Chapter 6 Evaluation – for understanding evaluation, already has presented practical examples during the chapters of the elaboration. It links the criterion-oriented scientific literacy model to practice and simultaneously gives a possible conceptual framework for evaluation.
Multiple visual and language representations for deeper understanding
Not only does Gillies provide a more structured language representation for the reader by editing each chapter and the whole volume, but she also shares visual organizers that can be used immediately in practice – on the subject of each chapter. As the author, she uses a broad repertoire of linguistic representations for helping readers' understanding - as she recommends using multiple representations for the inquiry-based science learning process. She works with a sharpest possible repertoire: explanatory texts, literal question patterns, question forms, aspect repertoires, criteria lists, specific language vignettes are presented to the readers by any chapter they wish to study. It allows the reader to get engaged, explore, understand, elaborate their practice, and evaluate inquiry-based science education according to scientifically based criteria.
Inquiry-based science education - at the heart of the cooperative discourse

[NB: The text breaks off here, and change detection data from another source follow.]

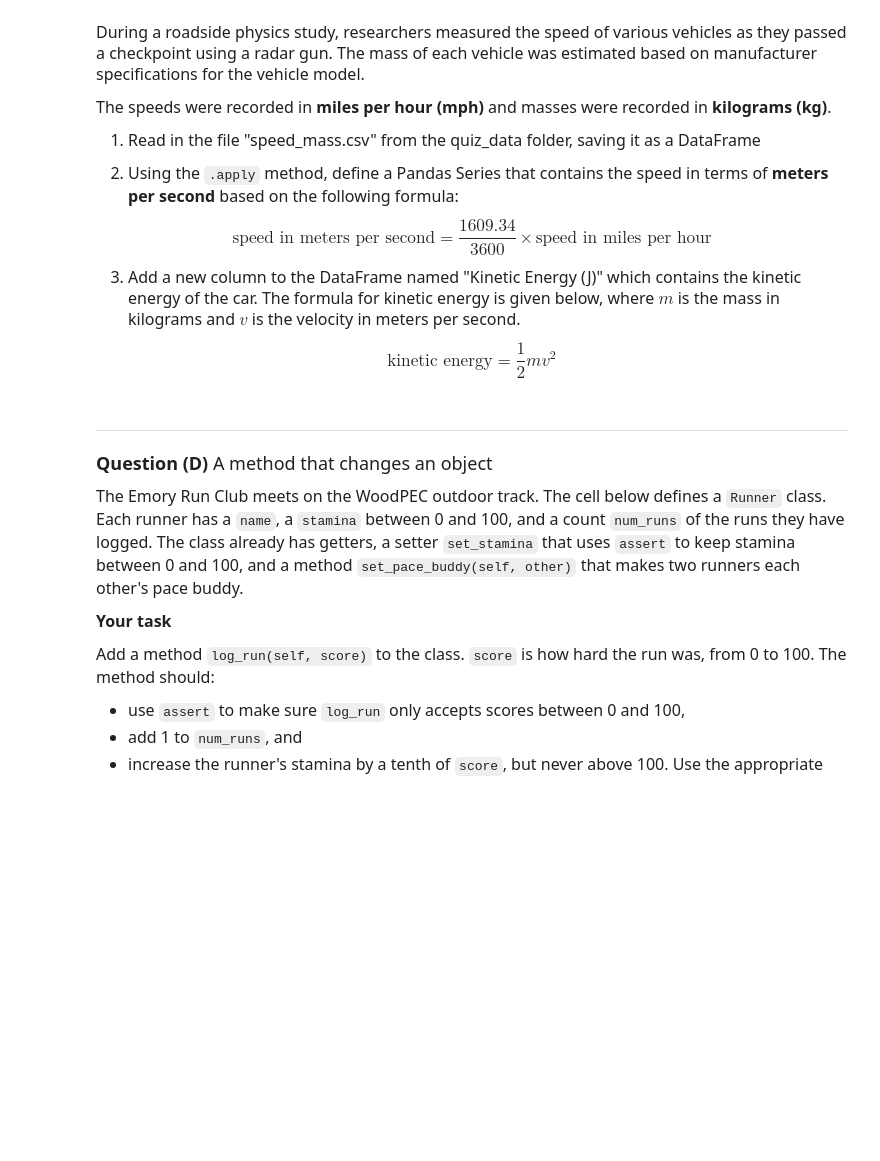
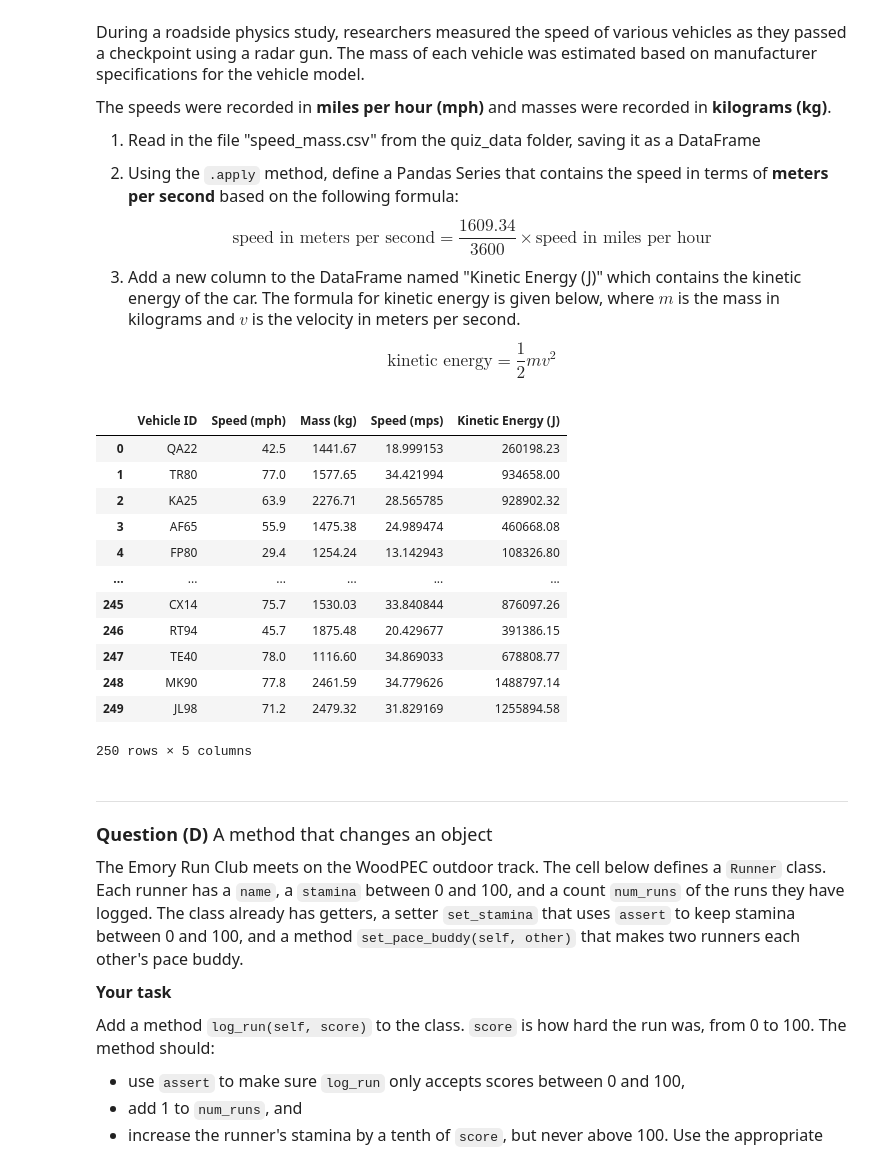
Before and after one commit to koeypan/datasci185fall2026, a Jupyter notebook: _quizzes/practice_quiz_4/practice_quiz_4.ipynb, the cells around one changed output. Cells and saved outputs as stored; diff of their text form; code cells hidden in the pictures; blank space fills up the shorter version.

```diff
--- a/_quizzes/practice_quiz_4/practice_quiz_4.ipynb
+++ b/_quizzes/practice_quiz_4/practice_quiz_4.ipynb
@@ -60,6 +105,30 @@ $$ \textrm{speed in meters per second} = \frac{1609.34}{3600} \times \textrm{spe
 $$ \textrm{kinetic energy} = \frac{1}{2}mv^2$$
 # %%
 # Your code here
+
+df_speed = pd.read_csv("quiz_data/speed_mass.csv")
+
+def meters_per_second(mph):
+    return (1609.34 / 3600 * mph)
+
+df_speed["Speed (mps)"] = df_speed["Speed (mph)"].apply(meters_per_second)
+
+df_speed["Kinetic Energy (J)"] = round((0.5 * df_speed["Mass (kg)"] * df_speed["Speed (mps)"] ** 2), 2)
+display(df_speed)
+# %% [output]
+|  | Vehicle ID | Speed (mph) | Mass (kg) | Speed (mps) | Kinetic Energy (J) |
+| 0 | QA22 | 42.5 | 1441.67 | 18.999153 | 260198.23 |
+| 1 | TR80 | 77.0 | 1577.65 | 34.421994 | 934658.00 |
+| 2 | KA25 | 63.9 | 2276.71 | 28.565785 | 928902.32 |
+| 3 | AF65 | 55.9 | 1475.38 | 24.989474 | 460668.08 |
+| 4 | FP80 | 29.4 | 1254.24 | 13.142943 | 108326.80 |
+| ... | ... | ... | ... | ... | ... |
+| 245 | CX14 | 75.7 | 1530.03 | 33.840844 | 876097.26 |
+| 246 | RT94 | 45.7 | 1875.48 | 20.429677 | 391386.15 |
+| 247 | TE40 | 78.0 | 1116.60 | 34.869033 | 678808.77 |
+| 248 | MK90 | 77.8 | 2461.59 | 34.779626 | 1488797.14 |
+| 249 | JL98 | 71.2 | 2479.32 | 31.829169 | 1255894.58 |
+250 rows × 5 columns
 # %% [markdown]
 ______________________
 
```
Also changed, not shown: parts of 14 cells of this notebook, 2 other files.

From the cooperative learning discourse aspect, the author wrote this book from the heart of cooperative learning for the discourse of science teaching! The focus of inquiry-based science teaching was always in the middle of the investigation and practice of the cooperative discourse. Anyone can easily recognize how deeply all the aspects and practical elements of inquiry-based science education are deeply rooted in the heart of the more than 50-year-old cooperative learning discourse itself.